All of the data that follows is to be written out exactly, with images excluded.
Content starts
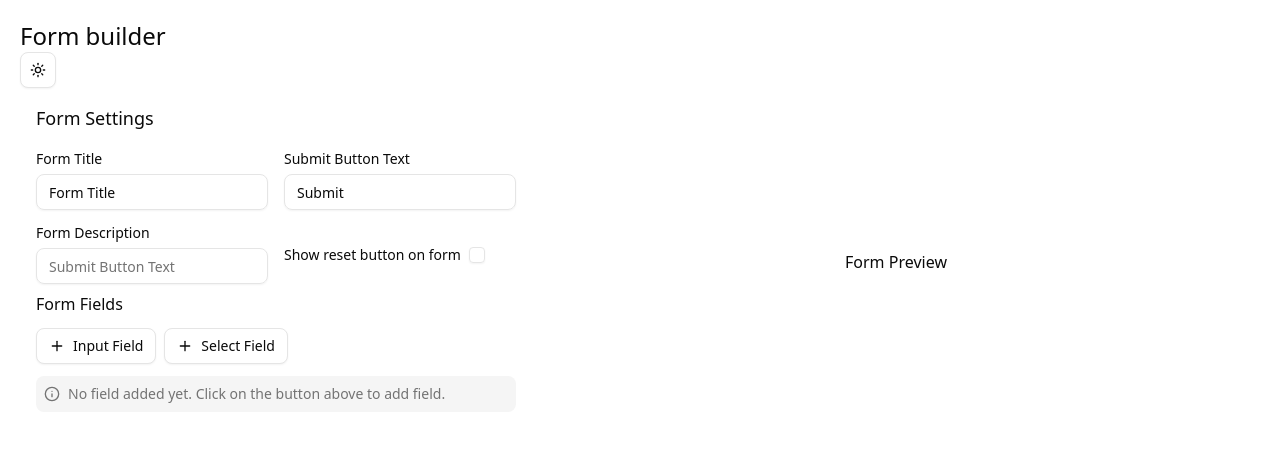
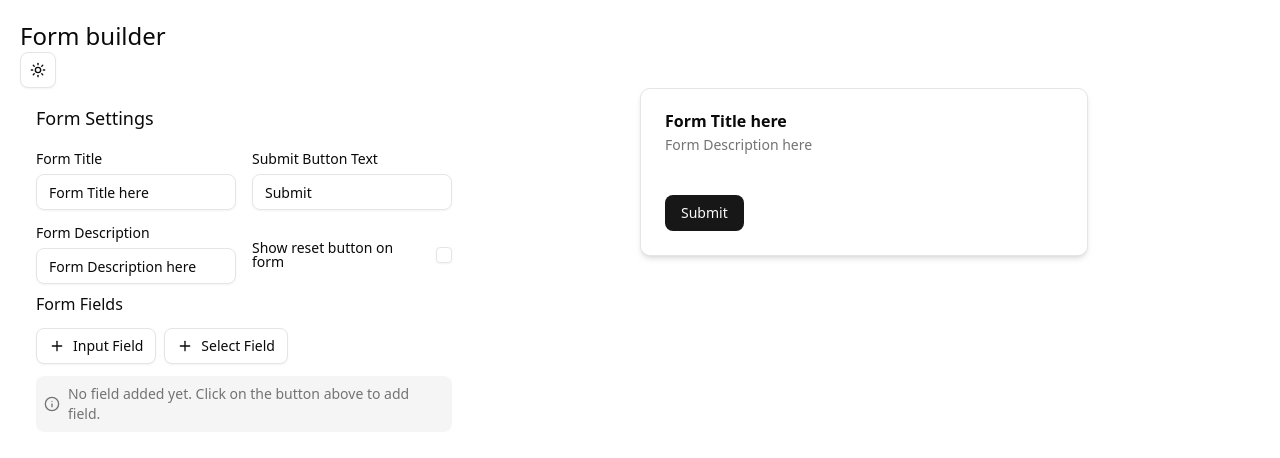
Before and after one commit to prashik0202/ai-form-builder, a Next.js app: page /createform in a window 1280 px wide. Shown: the top 458 px of the page. Built offline with nearby package versions, Linux system fonts and the light colour scheme.

Commit message:
optimize renders

```diff
--- a/app/createform/page.tsx
+++ b/app/createform/page.tsx
@@ -11,12 +11,7 @@ const page = () => {
       <h2 className='text-2xl'>Form builder</h2>
       <ThemeToggle />
       <div className='flex'>
-        <div className='w-full md:max-w-lg'>
-          <FormBuilder />
-        </div>
-        <div className='w-full flex items-center justify-center'>
-          <FormPreview />
-        </div>
+        <FormBuilder />
       </div>
     </div>
   )
--- a/components/feature/DynamicForm.tsx
+++ b/components/feature/DynamicForm.tsx
@@ -1,5 +1,5 @@
 'use client';
-import React from 'react';
+import React, { useEffect } from 'react';
 import { zodResolver } from '@hookform/resolvers/zod';
 import { toast } from "sonner"
 import { useForm } from "react-hook-form"
@@ -17,7 +17,7 @@ interface DynamicFormProps {
   formFields: BaseForm;
 }
 
-const DynamicForm = ({ formFields }: DynamicFormProps) => {
+const DynamicForm = React.memo(({ formFields }: DynamicFormProps) => {
 
   // generating zod schema dyanmically
   const schema = dynamicFormSchema(formFields.fields);
@@ -25,17 +25,23 @@ const DynamicForm = ({ formFields }: DynamicFormProps) => {
   // return the type of Schema
   type schemaType = z.infer<ReturnType<typeof dynamicFormSchema>>;
 
-  // defacult  values
+  // default  values
   const defaultValues = formFields.fields.reduce((acc, field) => {
     acc[field.name] = "";
     return acc;
   }, { } as schemaType)
+
+  console.log(defaultValues);
 
   const form = useForm<schemaType>({
     resolver: zodResolver(schema),
     mode: "onChange",
     defaultValues
   });
+
+  React.useEffect(() => {
+    form.reset(defaultValues);
+  }, [formFields]); // Add form.reset to deps if needed
 
   const handleFormSubmit = async (data: schemaType) => {
     try {
@@ -112,7 +118,7 @@ const DynamicForm = ({ formFields }: DynamicFormProps) => {
                           <Select onValueChange={field.onChange} defaultValue={field.value}>
                             <FormControl>
                               <SelectTrigger className='w-full'>
-                                <SelectValue placeholder="Select a verified email to display" />
+                                <SelectValue placeholder={formField.placeholderText} />
                               </SelectTrigger>
                             </FormControl>
                             <SelectContent>
@@ -160,6 +166,6 @@ const DynamicForm = ({ formFields }: DynamicFormProps) => {
       </CardContent>
     </Card>
   )
-}
+});
 
 export default DynamicForm
--- a/components/feature/FormBuilder.tsx
+++ b/components/feature/FormBuilder.tsx
@@ -1,18 +1,19 @@
 'use client';
 import { formSchemaType, InputFieldType, SelectFieldType } from '@/schema/formSchema'
-import React, { useState } from 'react'
+import React, { useCallback, useState } from 'react'
 import { Input } from '../ui/input';
 import { Label } from '../ui/label';
 import { Checkbox } from '../ui/checkbox';
 import { Button } from '../ui/button';
-import { Info, Plus } from 'lucide-react';
+import { Edit2, Info, Plus, Trash } from 'lucide-react';
 import FieldEditor from './FieldEditor';
+import DynamicForm from './DynamicForm';
 
 const FormBuilder = () => {
 
   const [formConfig, setFormConfig] = useState<formSchemaType>({
-    title: "Form Title",
-    description: "",
+    title: "Form Title here",
+    description: "Form Description here",
     showResetButton: false,
     submitButtonText: "Submit",
     fields: []
@@ -42,19 +43,19 @@ const FormBuilder = () => {
     validations: {}
   }
 
-  const addField = (fieldType: "input" | "select") => {
+  const addField = useCallback((fieldType: "input" | "select") => {
     const newField = fieldType === 'input' ? { ...defaultInputFields } : { ...defaultSelectFields };
     setEditingField({
       ...newField,
       index: formConfig.fields.length
     });
     setShowFieldForm(true);
-  }
+  },[editingField,showFieldForm])
 
-  const editField = (index:number) => {
+  const editField = useCallback((index:number) => {
     setEditingField({ ...formConfig.fields[index], index});
     setShowFieldForm(true);
-  }
+  },[editingField,showFieldForm])
 
   const deleteField = (index: number) => {
     setFormConfig({
@@ -63,10 +64,10 @@ const FormBuilder = () => {
     });
   }
 
-  const onCloseFieldForm = () => {
+  const onCloseFieldForm = useCallback(() => {
     setShowFieldForm(false);
     setEditingField(null);
-  }
+  },[editingField,showFieldForm])
 
   const saveField = (field: (InputFieldType | SelectFieldType) & { index: number }) => {
     const { index, ...fieldData } = field;
@@ -83,7 +84,8 @@ const FormBuilder = () => {
   }
 
   return (
-    <div className='flex flex-col gap-4'>
+    <div className='flex flex-col md:flex-row w-full'>
+      <div className='flex flex-col gap-4 w-full md:max-w-md'>
         <div className='p-4 rounded-md'>
           <span className='text-lg my-2'>Form Settings</span>
           <div className='grid grid-cols-1 md:grid-cols-2 gap-4 mt-5'>
@@ -155,10 +157,31 @@ const FormBuilder = () => {
                   </p>
                 </div>
               ) : (
-              <div className='flex flex-col gap-2'>
+                <div className='flex flex-col gap-1 h-96 overflow-auto'>
                   {formConfig.fields.map((field,index) => (
-                  <div key={index}>
-                    <span>{field.type}</span>
+                    <div key={index} className='flex flex-col gap-1 bg-accent p-3 rounded-md'>
+                      <div className='flex justify-between gap-2 items-center'>
+                        <span className='text-sm'>{field.type}</span>
+                        <div className='flex gap-2 items-center'>
+                          <Button
+                            variant={"ghost"}
+                            size={"icon"}
+                            onClick={() => editField(index)}
+                          >
+                            <Edit2 className='h-3 w-3'/>
+                          </Button>
+                          <Button
+                            variant={"ghost"}
+                            size={"icon"}
+                            onClick={() => deleteField(index)}
+                          >
+                            <Trash className='h-3 w-3'/>
+                          </Button>
+                        </div>
+                      </div>
+                      <div>
+                        <span className='text-xs'>{field.label}</span>
+                      </div>
                     </div>
                   ))}
                 </div>
@@ -167,6 +190,10 @@ const FormBuilder = () => {
           </div>
         </div>
       </div>
+      <div className='flex justify-center items-center w-full h-fit'>
+        <DynamicForm formFields={formConfig}/>
+      </div>
+    </div>
   )
 }
 
```
Lines whose indentation alone changed are shown as unchanged.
Content ends
**OUTPUT FOR THIS TASK:**
Before and after one commit to prashik0202/ai-form-builder, a Next.js app: page /createform in a window 1280 px wide. Shown: the top 458 px of the page. Built offline with nearby package versions, Linux system fonts and the light colour scheme.

Commit message:
optimize renders

```diff
--- a/app/createform/page.tsx
+++ b/app/createform/page.tsx
@@ -11,12 +11,7 @@ const page = () => {
       <h2 className='text-2xl'>Form builder</h2>
       <ThemeToggle />
       <div className='flex'>
-        <div className='w-full md:max-w-lg'>
-          <FormBuilder />
-        </div>
-        <div className='w-full flex items-center justify-center'>
-          <FormPreview />
-        </div>
+        <FormBuilder />
       </div>
     </div>
   )
--- a/components/feature/DynamicForm.tsx
+++ b/components/feature/DynamicForm.tsx
@@ -1,5 +1,5 @@
 'use client';
-import React from 'react';
+import React, { useEffect } from 'react';
 import { zodResolver } from '@hookform/resolvers/zod';
 import { toast } from "sonner"
 import { useForm } from "react-hook-form"
@@ -17,7 +17,7 @@ interface DynamicFormProps {
   formFields: BaseForm;
 }
 
-const DynamicForm = ({ formFields }: DynamicFormProps) => {
+const DynamicForm = React.memo(({ formFields }: DynamicFormProps) => {
 
   // generating zod schema dyanmically
   const schema = dynamicFormSchema(formFields.fields);
@@ -25,17 +25,23 @@ const DynamicForm = ({ formFields }: DynamicFormProps) => {
   // return the type of Schema
   type schemaType = z.infer<ReturnType<typeof dynamicFormSchema>>;
 
-  // defacult  values
+  // default  values
   const defaultValues = formFields.fields.reduce((acc, field) => {
     acc[field.name] = "";
     return acc;
   }, { } as schemaType)
+
+  console.log(defaultValues);
 
   const form = useForm<schemaType>({
     resolver: zodResolver(schema),
     mode: "onChange",
     defaultValues
   });
+
+  React.useEffect(() => {
+    form.reset(defaultValues);
+  }, [formFields]); // Add form.reset to deps if needed
 
   const handleFormSubmit = async (data: schemaType) => {
     try {
@@ -112,7 +118,7 @@ const DynamicForm = ({ formFields }: DynamicFormProps) => {
                           <Select onValueChange={field.onChange} defaultValue={field.value}>
                             <FormControl>
                               <SelectTrigger className='w-full'>
-                                <SelectValue placeholder="Select a verified email to display" />
+                                <SelectValue placeholder={formField.placeholderText} />
                               </SelectTrigger>
                             </FormControl>
                             <SelectContent>
@@ -160,6 +166,6 @@ const DynamicForm = ({ formFields }: DynamicFormProps) => {
       </CardContent>
     </Card>
   )
-}
+});
 
 export default DynamicForm
--- a/components/feature/FormBuilder.tsx
+++ b/components/feature/FormBuilder.tsx
@@ -1,18 +1,19 @@
 'use client';
 import { formSchemaType, InputFieldType, SelectFieldType } from '@/schema/formSchema'
-import React, { useState } from 'react'
+import React, { useCallback, useState } from 'react'
 import { Input } from '../ui/input';
 import { Label } from '../ui/label';
 import { Checkbox } from '../ui/checkbox';
 import { Button } from '../ui/button';
-import { Info, Plus } from 'lucide-react';
+import { Edit2, Info, Plus, Trash } from 'lucide-react';
 import FieldEditor from './FieldEditor';
+import DynamicForm from './DynamicForm';
 
 const FormBuilder = () => {
 
   const [formConfig, setFormConfig] = useState<formSchemaType>({
-    title: "Form Title",
-    description: "",
+    title: "Form Title here",
+    description: "Form Description here",
     showResetButton: false,
     submitButtonText: "Submit",
     fields: []
@@ -42,19 +43,19 @@ const FormBuilder = () => {
     validations: {}
   }
 
-  const addField = (fieldType: "input" | "select") => {
+  const addField = useCallback((fieldType: "input" | "select") => {
     const newField = fieldType === 'input' ? { ...defaultInputFields } : { ...defaultSelectFields };
     setEditingField({
       ...newField,
       index: formConfig.fields.length
     });
     setShowFieldForm(true);
-  }
+  },[editingField,showFieldForm])
 
-  const editField = (index:number) => {
+  const editField = useCallback((index:number) => {
     setEditingField({ ...formConfig.fields[index], index});
     setShowFieldForm(true);
-  }
+  },[editingField,showFieldForm])
 
   const deleteField = (index: number) => {
     setFormConfig({
@@ -63,10 +64,10 @@ const FormBuilder = () => {
     });
   }
 
-  const onCloseFieldForm = () => {
+  const onCloseFieldForm = useCallback(() => {
     setShowFieldForm(false);
     setEditingField(null);
-  }
+  },[editingField,showFieldForm])
 
   const saveField = (field: (InputFieldType | SelectFieldType) & { index: number }) => {
     const { index, ...fieldData } = field;
@@ -83,7 +84,8 @@ const FormBuilder = () => {
   }
 
   return (
-    <div className='flex flex-col gap-4'>
+    <div className='flex flex-col md:flex-row w-full'>
+      <div className='flex flex-col gap-4 w-full md:max-w-md'>
         <div className='p-4 rounded-md'>
           <span className='text-lg my-2'>Form Settings</span>
           <div className='grid grid-cols-1 md:grid-cols-2 gap-4 mt-5'>
@@ -155,10 +157,31 @@ const FormBuilder = () => {
                   </p>
                 </div>
               ) : (
-              <div className='flex flex-col gap-2'>
+                <div className='flex flex-col gap-1 h-96 overflow-auto'>
                   {formConfig.fields.map((field,index) => (
-                  <div key={index}>
-                    <span>{field.type}</span>
+                    <div key={index} className='flex flex-col gap-1 bg-accent p-3 rounded-md'>
+                      <div className='flex justify-between gap-2 items-center'>
+                        <span className='text-sm'>{field.type}</span>
+                        <div className='flex gap-2 items-center'>
+                          <Button
+                            variant={"ghost"}
+                            size={"icon"}
+                            onClick={() => editField(index)}
+                          >
+                            <Edit2 className='h-3 w-3'/>
+                          </Button>
+                          <Button
+                            variant={"ghost"}
+                            size={"icon"}
+                            onClick={() => deleteField(index)}
+                          >
+                            <Trash className='h-3 w-3'/>
+                          </Button>
+                        </div>
+                      </div>
+                      <div>
+                        <span className='text-xs'>{field.label}</span>
+                      </div>
                     </div>
                   ))}
                 </div>
@@ -167,6 +190,10 @@ const FormBuilder = () => {
           </div>
         </div>
       </div>
+      <div className='flex justify-center items-center w-full h-fit'>
+        <DynamicForm formFields={formConfig}/>
+      </div>
+    </div>
   )
 }
 
```
Lines whose indentation alone changed are shown as unchanged.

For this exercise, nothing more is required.